◆ ASSIGNED TASK ◆
When counting, include every line of the data that holds "github", then state the total alone.

━━ SOURCE MATERIAL ━━

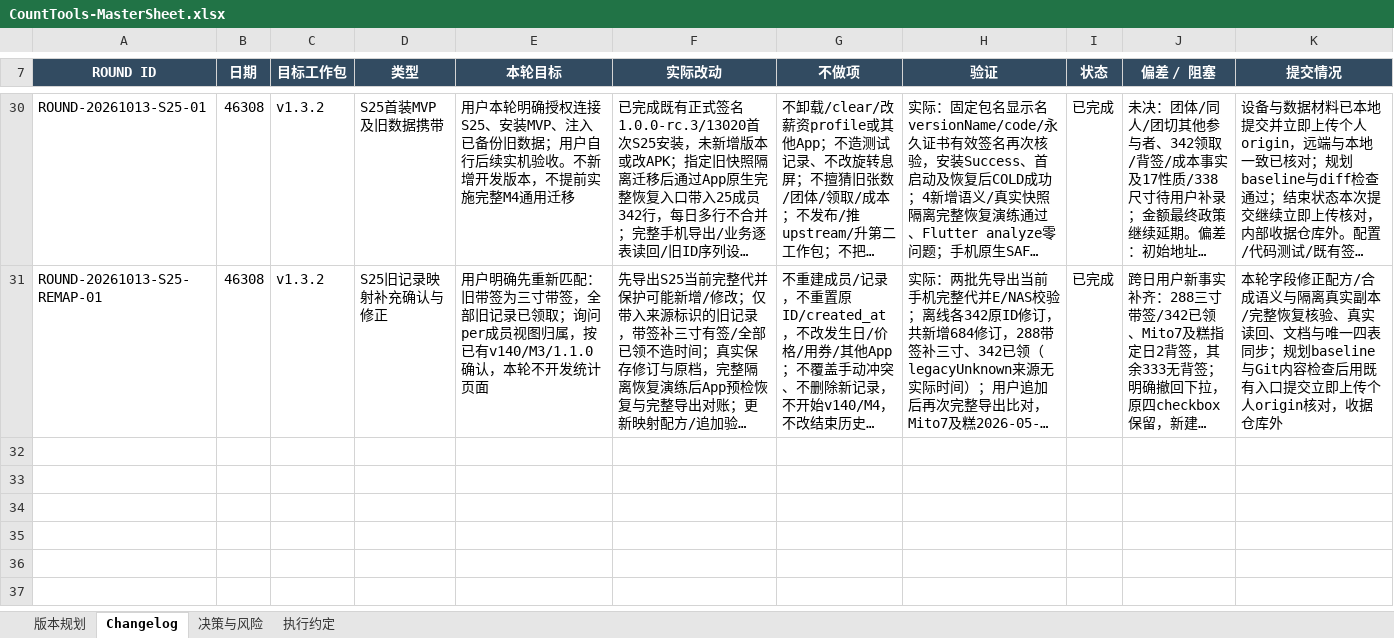
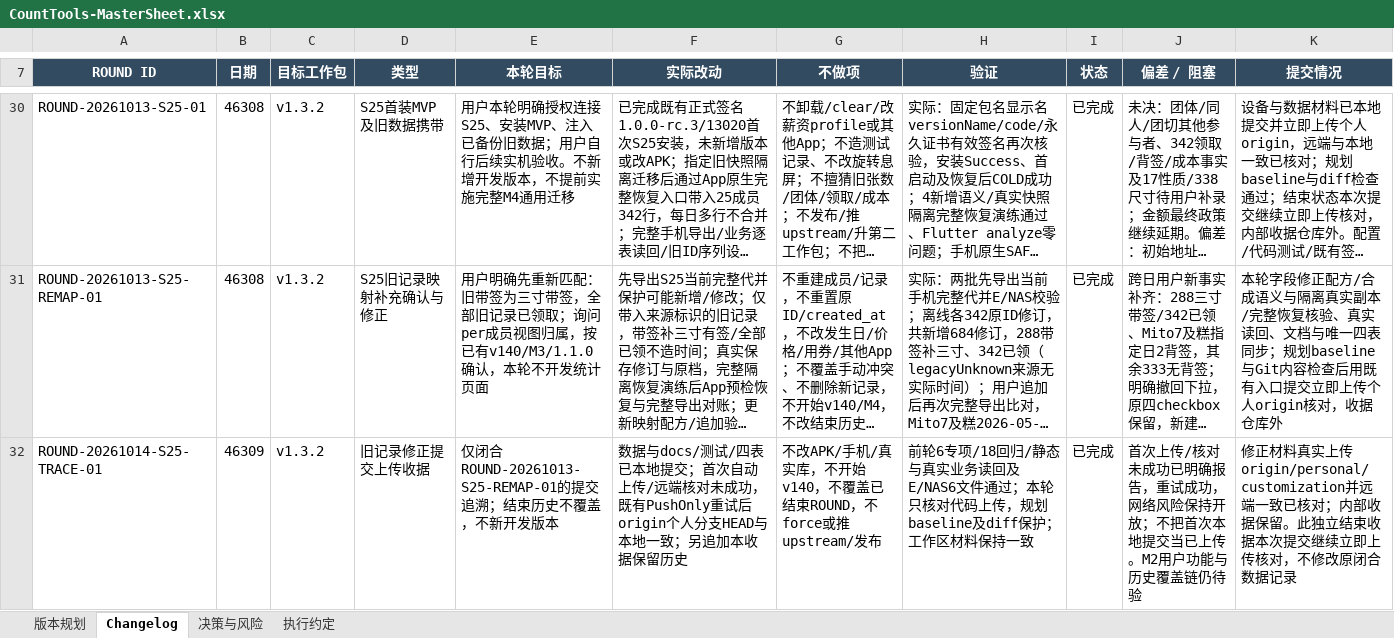
Before and after one commit to Seniorious66/count_tools, an Excel workbook: outputs/workflow-20261011/CountTools-MasterSheet.xlsx, sheet Changelog, drawn as a sheet; only a part is shown, gaps mark what is left out; long unchanged cells end in …; values as stored, in another font and other column widths than the file's, no borders; rows hold the shown columns only; the diff names each change by its address in the sheet, - before the commit and + after, or states it on an @@ line.

Commit message:
Record recovered origin upload receipt for S25 remapping

```diff
--- a/outputs/workflow-20261011/CountTools-MasterSheet.xlsx (sheet Changelog)
+++ b/outputs/workflow-20261011/CountTools-MasterSheet.xlsx (sheet Changelog)
+row 32: ROUND-20261014-S25-TRACE-01 | 46309 | v1.3.2 | 旧记录修正提交上传收据 | 仅闭合ROUND-20261013-S25-REMAP-01的提交追溯；结束历史不覆盖，不新开发版本 | 数据与docs/测试/四表已本地提交；首次自动上传/远端核对未成功，既有PushOnly重试后origin个人分支HEAD与本地一致；另追加本收据保留历史 | 不改APK/手机/真实库，不开始v140，不覆盖已结束ROUND，不force或推upstream/发布 | 前轮6专项/18回归/静态与真实业务读回及E/NAS6文件通过；本轮只核对代码上传，规划baseline及diff保护；工作区材料保持一致 | 已完成 | 首次上传/核对未成功已明确报告，重试成功，网络风险保持开放；不把首次本地提交当已上传。M2用户功能与历史覆盖链仍待验 | 修正材料真实上传origin/personal/customization并远端一致已核对；内部收据保留。此独立结束收据本次提交继续立即上传核对，不修改原闭合数据记录
```
Also changed, not shown: sheet 执行约定, sheet 决策与风险.
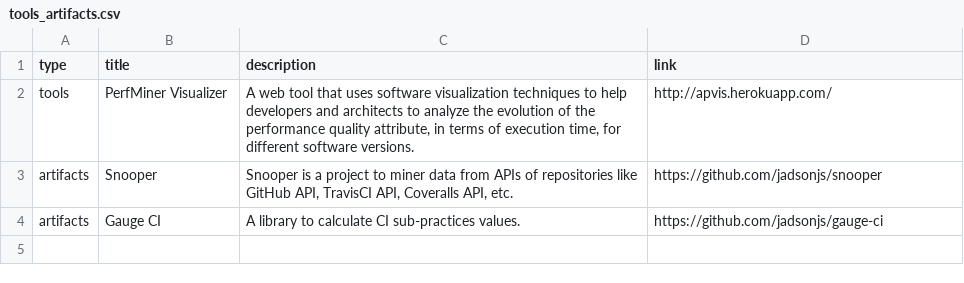
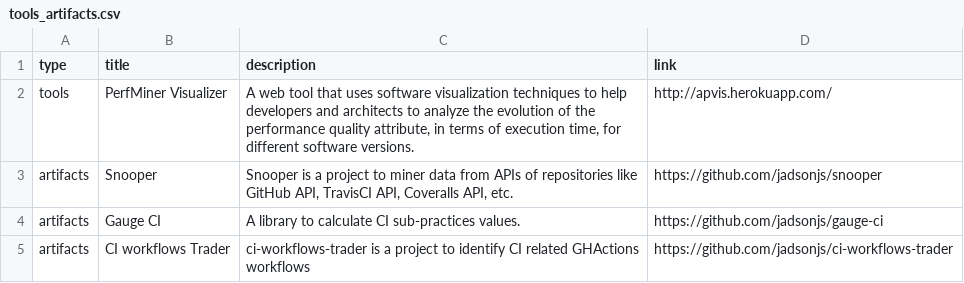
Before and after one commit to caseufrn/caseufrn.github.io, a CSV file: _data/tools_artifacts.csv, drawn as a sheet.

Commit message:
updates artifacts
Signed-off-by: Jadson Santos <jadson.santos@ufrn.br>

```diff
--- a/_data/tools_artifacts.csv
+++ b/_data/tools_artifacts.csv
@@ -4 +4,2 @@ artifacts,Snooper,"Snooper is a project to miner data from APIs of repositories
 artifacts,Gauge CI,"A library to calculate CI sub-practices values.","https://github.com/jadsonjs/gauge-ci"
+artifacts,CI workflows Trader,"ci-workflows-trader is a project to identify CI related GHActions workflows","https://github.com/jadsonjs/ci-workflows-trader"
```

━━━

◆ WRITTEN RESPONSE ◆
3